• [Data section]

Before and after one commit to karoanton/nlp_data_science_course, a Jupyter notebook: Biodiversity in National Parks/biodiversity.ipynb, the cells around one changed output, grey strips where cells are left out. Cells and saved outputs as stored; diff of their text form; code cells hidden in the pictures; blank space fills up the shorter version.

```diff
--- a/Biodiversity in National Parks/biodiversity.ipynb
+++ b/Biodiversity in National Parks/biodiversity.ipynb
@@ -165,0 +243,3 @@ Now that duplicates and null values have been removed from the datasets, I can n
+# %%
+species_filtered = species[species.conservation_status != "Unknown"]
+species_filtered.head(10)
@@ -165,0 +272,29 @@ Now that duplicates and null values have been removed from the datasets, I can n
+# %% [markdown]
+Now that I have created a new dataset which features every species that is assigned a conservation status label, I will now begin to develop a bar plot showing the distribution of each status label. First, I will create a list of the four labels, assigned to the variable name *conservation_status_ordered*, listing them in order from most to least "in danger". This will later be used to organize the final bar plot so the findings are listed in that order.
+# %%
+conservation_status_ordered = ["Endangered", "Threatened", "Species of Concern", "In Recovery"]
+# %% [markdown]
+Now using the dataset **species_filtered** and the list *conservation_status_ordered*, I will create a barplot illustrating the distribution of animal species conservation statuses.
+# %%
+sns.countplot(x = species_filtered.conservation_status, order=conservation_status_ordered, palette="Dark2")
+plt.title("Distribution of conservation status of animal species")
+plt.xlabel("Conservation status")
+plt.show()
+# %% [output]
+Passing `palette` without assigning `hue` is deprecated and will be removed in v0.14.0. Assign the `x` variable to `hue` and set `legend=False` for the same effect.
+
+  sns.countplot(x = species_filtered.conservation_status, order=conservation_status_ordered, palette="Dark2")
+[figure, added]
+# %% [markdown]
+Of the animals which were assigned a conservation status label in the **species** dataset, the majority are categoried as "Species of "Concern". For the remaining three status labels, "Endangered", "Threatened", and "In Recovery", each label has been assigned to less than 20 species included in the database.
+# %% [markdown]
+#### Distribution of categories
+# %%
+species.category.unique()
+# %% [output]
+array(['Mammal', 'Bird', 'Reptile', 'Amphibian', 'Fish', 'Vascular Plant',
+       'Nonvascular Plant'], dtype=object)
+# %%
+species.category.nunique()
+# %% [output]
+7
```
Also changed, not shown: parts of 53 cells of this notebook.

• [Problem details] Give back all the material, with each line exactly as it stands.

• [Task solution]
Before and after one commit to karoanton/nlp_data_science_course, a Jupyter notebook: Biodiversity in National Parks/biodiversity.ipynb, the cells around one changed output, grey strips where cells are left out. Cells and saved outputs as stored; diff of their text form; code cells hidden in the pictures; blank space fills up the shorter version.

```diff
--- a/Biodiversity in National Parks/biodiversity.ipynb
+++ b/Biodiversity in National Parks/biodiversity.ipynb
@@ -165,0 +243,3 @@ Now that duplicates and null values have been removed from the datasets, I can n
+# %%
+species_filtered = species[species.conservation_status != "Unknown"]
+species_filtered.head(10)
@@ -165,0 +272,29 @@ Now that duplicates and null values have been removed from the datasets, I can n
+# %% [markdown]
+Now that I have created a new dataset which features every species that is assigned a conservation status label, I will now begin to develop a bar plot showing the distribution of each status label. First, I will create a list of the four labels, assigned to the variable name *conservation_status_ordered*, listing them in order from most to least "in danger". This will later be used to organize the final bar plot so the findings are listed in that order.
+# %%
+conservation_status_ordered = ["Endangered", "Threatened", "Species of Concern", "In Recovery"]
+# %% [markdown]
+Now using the dataset **species_filtered** and the list *conservation_status_ordered*, I will create a barplot illustrating the distribution of animal species conservation statuses.
+# %%
+sns.countplot(x = species_filtered.conservation_status, order=conservation_status_ordered, palette="Dark2")
+plt.title("Distribution of conservation status of animal species")
+plt.xlabel("Conservation status")
+plt.show()
+# %% [output]
+Passing `palette` without assigning `hue` is deprecated and will be removed in v0.14.0. Assign the `x` variable to `hue` and set `legend=False` for the same effect.
+
+  sns.countplot(x = species_filtered.conservation_status, order=conservation_status_ordered, palette="Dark2")
+[figure, added]
+# %% [markdown]
+Of the animals which were assigned a conservation status label in the **species** dataset, the majority are categoried as "Species of "Concern". For the remaining three status labels, "Endangered", "Threatened", and "In Recovery", each label has been assigned to less than 20 species included in the database.
+# %% [markdown]
+#### Distribution of categories
+# %%
+species.category.unique()
+# %% [output]
+array(['Mammal', 'Bird', 'Reptile', 'Amphibian', 'Fish', 'Vascular Plant',
+       'Nonvascular Plant'], dtype=object)
+# %%
+species.category.nunique()
+# %% [output]
+7
```
Also changed, not shown: parts of 53 cells of this notebook.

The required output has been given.